Recognizing and Treating Victims in Shock

article image
Photo by Pixabay/DarkoStojanovic

The Neighborhood Emergency Response Handbook (Ulysses Press, 2015) by Scott Finazzo helps tech communities to work together when a crisis happens. Finazzo helps his readers build emergency family plans, treating victims of natural disasters, and establishing a neighborhood emergency response team to keep the neighborhood safe. The following excerpt is his guide to recognizing and treating victims in shock.

The term “shock” can refer to wide range of medical conditions. It means and looks like different things to different people. One important thing to keep in mind is that shock is not an actual diagnosis. It is a symptom of a bigger problem that requires medical attention as soon as possible. Shock can be caused by numerous things, such as an allergic reaction, blood loss, or severe infection. Basically, it occurs when, for whatever reason, blood flow or blood volume is not sufficient to meet the needs of the body.

Shock Recognition

• Early Stages
• Cool/sweaty skin
• Rapid pulse
• Anxiety
• Late Stages
• Weakness/dizziness
• Nausea/vomiting
• Rapid/shallow breathing
• Confusion
• Thirst
• Weakening pulse
• Cyanosis (blue around the lips and fingers)
• Loss of consciousness

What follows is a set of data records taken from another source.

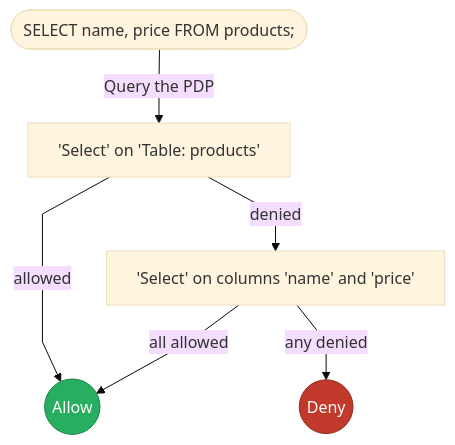
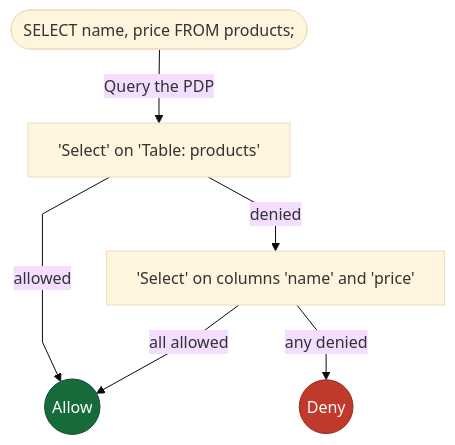
Before and after one commit to permitio/docs: the first of 2 diagrams in docs/integrations/database-access-control/trino-integration.mdx, drawn with Mermaid. The commit also changed 3 other files, not shown here.

First line of the commit message:
fix(a11y): AA colours in diagram labels and inline spans

````diff
--- a/docs/integrations/database-access-control/trino-integration.mdx
+++ b/docs/integrations/database-access-control/trino-integration.mdx
@@ -77,28 +77,28 @@
 ```mermaid
 %%{
   init: {
     "theme": "base",
     "themeVariables": { "wrap": "false" },
     "flowchart": {
       "curve": "linear",
       "markdownAutoWrap":"false",
       "wrappingWidth": "600"
     }
   }
 }%%
 flowchart TD
     Query([SELECT name, price FROM products;])
     TableCheck["'Select' on 'Table: products'"]
     ColumnsCheck["'Select' on columns 'name' and 'price'"]
     Allow((Allow))
     Deny((Deny))
 
     Query -- Query the PDP --> TableCheck
     TableCheck -- allowed --> Allow
     TableCheck -- denied --> ColumnsCheck
     ColumnsCheck -- all allowed --> Allow
     ColumnsCheck -- any denied --> Deny
 
-    style Allow fill:#27ae60,color:#fff,stroke:#1e8449
+    style Allow fill:#176b3a,color:#fff,stroke:#0f4d29
     style Deny fill:#c0392b,color:#fff,stroke:#922b21
 ```
````
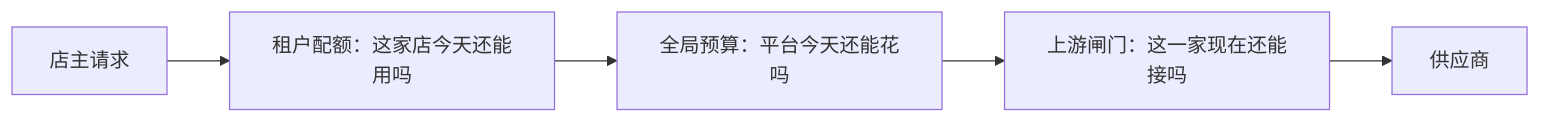
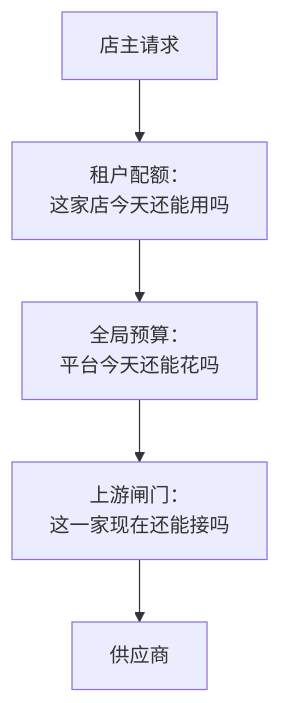
Before and after one commit to jarvis-pro/hatch-shelf: the diagram in books/llmops/03-rate-limits-quotas.md, drawn with Mermaid. The commit also changed 432 other files, not shown here.

````diff
--- a/books/llmops/03-rate-limits-quotas.md
+++ b/books/llmops/03-rate-limits-quotas.md
@@ -7,7 +7,7 @@
 ```mermaid
-flowchart LR
-  U[店主请求] --> Q1["租户配额：这家店今天还能用吗"]
-  Q1 --> Q2["全局预算：平台今天还能花吗"]
-  Q2 --> Q3["上游闸门：这一家现在还能接吗"]
+flowchart TD
+  U[店主请求] --> Q1["租户配额：<br/>这家店今天还能用吗"]
+  Q1 --> Q2["全局预算：<br/>平台今天还能花吗"]
+  Q2 --> Q3["上游闸门：<br/>这一家现在还能接吗"]
   Q3 --> P[供应商]
 ```
````
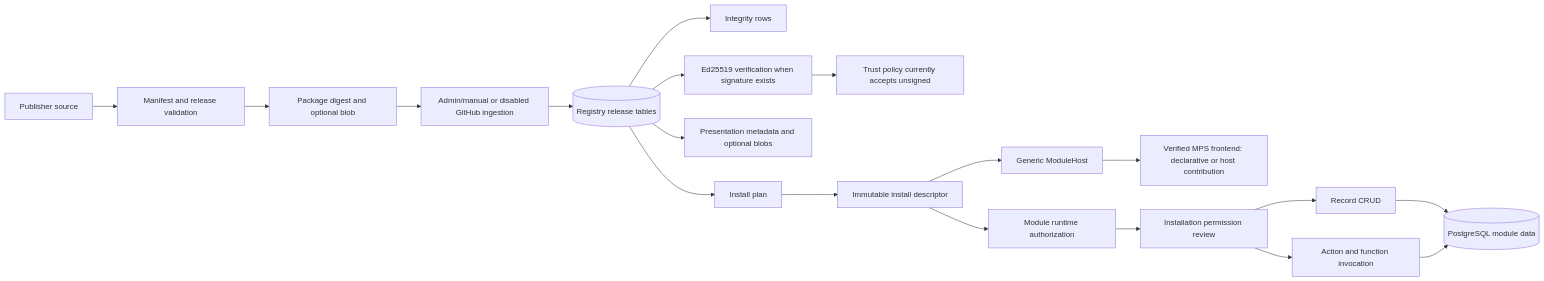
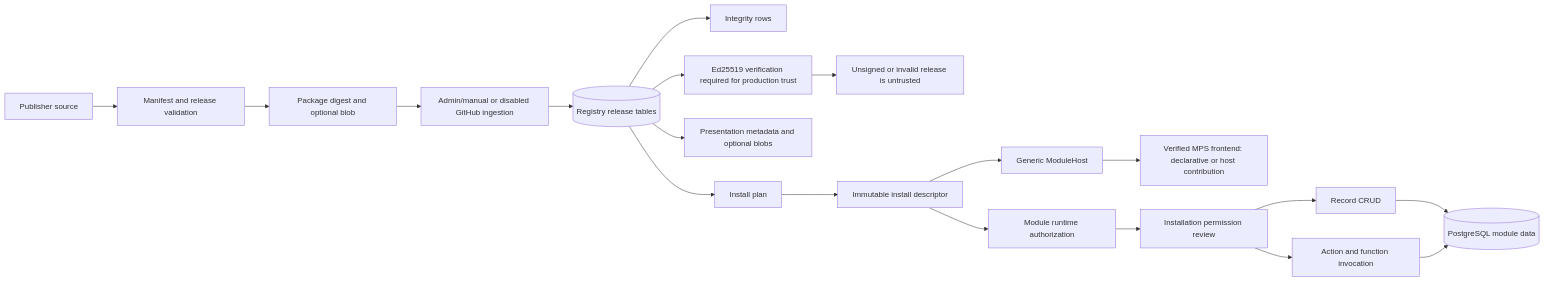
The diagram in docs/audits/api-atlas-01/module-flow.mmd (modula-mod/modula-latest), drawn with Mermaid before and after one commit. The commit also changed 28 other files, not shown here.

```diff
--- a/docs/audits/api-atlas-01/module-flow.mmd
+++ b/docs/audits/api-atlas-01/module-flow.mmd
@@ -1,19 +1,19 @@
 flowchart LR
   source[Publisher source] --> validation[Manifest and release validation]
   validation --> package[Package digest and optional blob]
   package --> ingestion[Admin/manual or disabled GitHub ingestion]
   ingestion --> registry[(Registry release tables)]
   registry --> integrity[Integrity rows]
-  registry --> signature[Ed25519 verification when signature exists]
-  signature --> trust[Trust policy currently accepts unsigned]
+  registry --> signature[Ed25519 verification required for production trust]
+  signature --> trust[Unsigned or invalid release is untrusted]
   registry --> artwork[Presentation metadata and optional blobs]
   registry --> install[Install plan]
   install --> descriptor[Immutable install descriptor]
   descriptor --> host[Generic ModuleHost]
   host --> frontend[Verified MPS frontend: declarative or host contribution]
   descriptor --> runtime[Module runtime authorization]
   runtime --> review[Installation permission review]
   review --> records[Record CRUD]
   review --> functions[Action and function invocation]
   records --> postgres[(PostgreSQL module data)]
   functions --> postgres
```
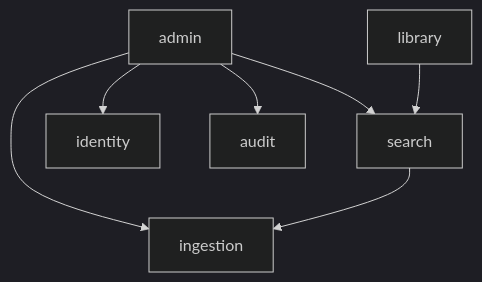
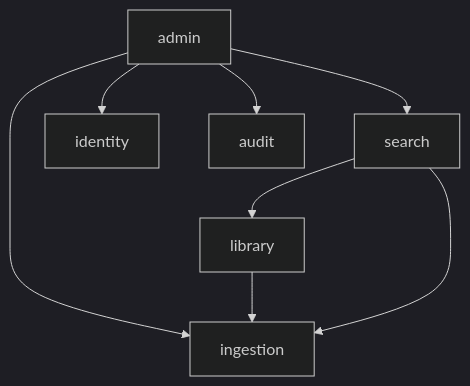
The third of 8 diagrams in docs/04-mimari.md (FallErdem/haber-arama-platformu), drawn with Mermaid (dark theme) before and after one commit. The commit also changed other lines of this file and 3 other files, not shown here.

````diff
--- a/docs/04-mimari.md
+++ b/docs/04-mimari.md
@@ -114,16 +114,17 @@
 ```mermaid
 flowchart TD
     admin["admin"]
     library["library"]
     search["search"]
     ingestion["ingestion"]
     identity["identity"]
     audit["audit"]
 
     admin --> identity
     admin --> ingestion
     admin --> search
     admin --> audit
-    library --> search
+    library --> ingestion
     search --> ingestion
+    search --> library
 ```
````
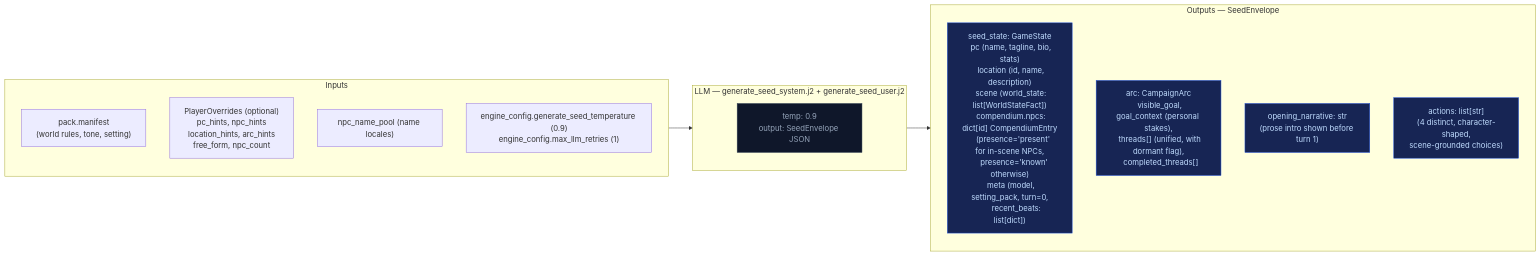
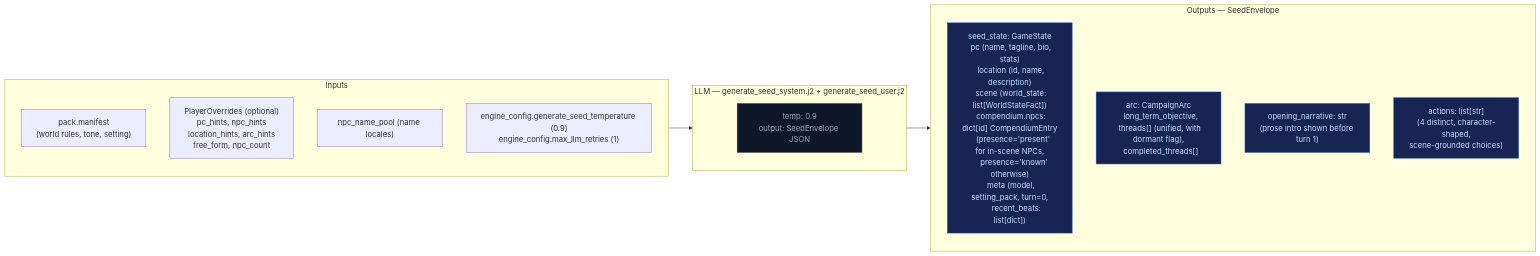
One commit to pww217/fablethread changed the second of 2 diagrams in docs/architecture/out-of-band.md. Above: the diagram before and after it, drawn with Mermaid. The commit also changed other lines of this file and 60 other files, not shown here.

````diff
--- a/docs/architecture/out-of-band.md
+++ b/docs/architecture/out-of-band.md
@@ -40,26 +40,26 @@
 ```mermaid
 flowchart LR
     classDef llmNode fill:#0f172a,color:#94a3b8,stroke:#334155
     classDef outNode fill:#172554,color:#bfdbfe,stroke:#1d4ed8
 
     subgraph IN["Inputs"]
         G1["pack.manifest<br>(world rules, tone, setting)"]
         G3["PlayerOverrides (optional)<br>  pc_hints, npc_hints<br>  location_hints, arc_hints<br>  free_form, npc_count"]
         G4["npc_name_pool (name locales)"]
         G5["engine_config.generate_seed_temperature (0.9)<br>engine_config.max_llm_retries (1)"]
     end
 
     subgraph LLM_GS["LLM — generate_seed_system.j2 + generate_seed_user.j2"]
         GL["temp: 0.9<br>output: SeedEnvelope JSON"]:::llmNode
     end
 
     subgraph OUT["Outputs — SeedEnvelope"]
         O1["seed_state: GameState<br>  pc (name, tagline, bio, stats)<br>  location (id, name, description)<br>  scene (world_state: list[WorldStateFact])<br>  compendium.npcs: dict[id] CompendiumEntry<br>    (presence='present' for in-scene NPCs,<br>     presence='known' otherwise)<br>  meta (model, setting_pack, turn=0,<br>       recent_beats: list[dict])"]:::outNode
-        O2["arc: CampaignArc<br>  visible_goal, goal_context (personal stakes),<br>  threads[] (unified, with dormant flag),<br>  completed_threads[]"]:::outNode
+        O2["arc: CampaignArc<br>  long_term_objective,<br>  threads[] (unified, with dormant flag),<br>  completed_threads[]"]:::outNode
         O3["opening_narrative: str<br>(prose intro shown before turn 1)"]:::outNode
         O4["actions: list[str]<br>(4 distinct, character-shaped,<br>scene-grounded choices)"]:::outNode
     end
 
     IN --> LLM_GS
     LLM_GS --> OUT
 ```
````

Shock Treatment

• Lay the victim supine (on their back)
• Evaluate their ABCs
• Control bleeding if necessary
• Elevate the feet 6 to 12 inches
• Loosen clothing
• Provide cooling or warmth to make the victim comfortable
• Seek professional medical care as soon as possible

More from: The Neighborhood Emergency Response Handbook

Pet Precautions for a Natural Disaster

Reprinted with permission from The Neighborhood Emergency Response Handbook (2015), by Scott Finazzo and published by Ulysses Press.